Saving Nigeria’s micro-finance banking sector
Monday, March 24, 2014
The recent approval of the liquidation of 83 micro-finance banks (MFBs) by the Central Bank of Nigeria (CBN) is bad news from the banking sector. It is worrisome that as many as 83 of these institutions are going under, barely four years after 224 of them were declared insolvent in 2010, with attendant negative implications for depositors’ funds.
Although the CBN has promised that depositors’ funds will not be lost in the imminent liquidation exercise, the failure of these institutions is a regrettable development that will involve loss of capital and sources of business financing for micro enterprises. The failure of the banks is more lamentable when it is considered that the bulk of their customers are of low socio-economic status. It is this vulnerable class of Nigerians, and the small-scale businesses which patronise them, that are imperiled when these institutions can no longer meet their obligations, and are liquidated.

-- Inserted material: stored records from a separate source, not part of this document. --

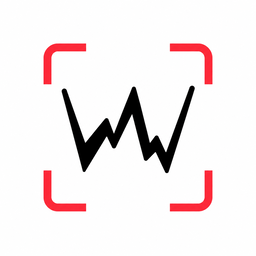
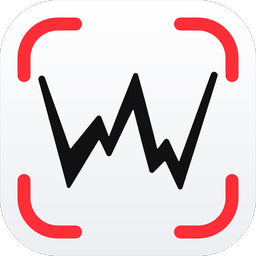
Yeni yuvarlak köşeli WRec ikonu

diff --git a/public/index.html b/public/index.html
@@ -5,7 +5,7 @@
 <meta name="viewport" content="width=device-width, initial-scale=1">
 <title>WRec — Ekran videosu alma programı</title>
 <meta name="description" content="WRec: Ekran videosu alma programı.">
-<link rel="icon" href="/assets/icon-white.png">
+<link rel="icon" href="/assets/icon-white.png?v=2">
 <link rel="preconnect" href="https://fonts.googleapis.com">
 <link rel="preconnect" href="https://fonts.gstatic.com" crossorigin>
 <link href="https://fonts.googleapis.com/css2?family=Inter:wght@400;500;600;700&display=swap" rel="stylesheet">
@@ -14,7 +14,7 @@
 <body>
 <div class="page">
   <header class="nav">
-    <a class="brand" href="/"><img src="/assets/icon-white.png" alt="">WRec</a>
+    <a class="brand" href="/"><img src="/assets/icon-white.png?v=2" alt="">WRec</a>
     <a class="by" href="https://webreta.com.tr" target="_blank" rel="noopener">webreta.com.tr</a>
   </header>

One critical matter that the failure of such a large number of these financial institutions has thrown up is the laxity of regulation that allowed the weak governance structure that informed their demise. It is important that we interrogate the circumstances that led to the sorry fate of these banks because the failure of any banking institution is sure to increase general public distrust of banking, especially micro-finance banking.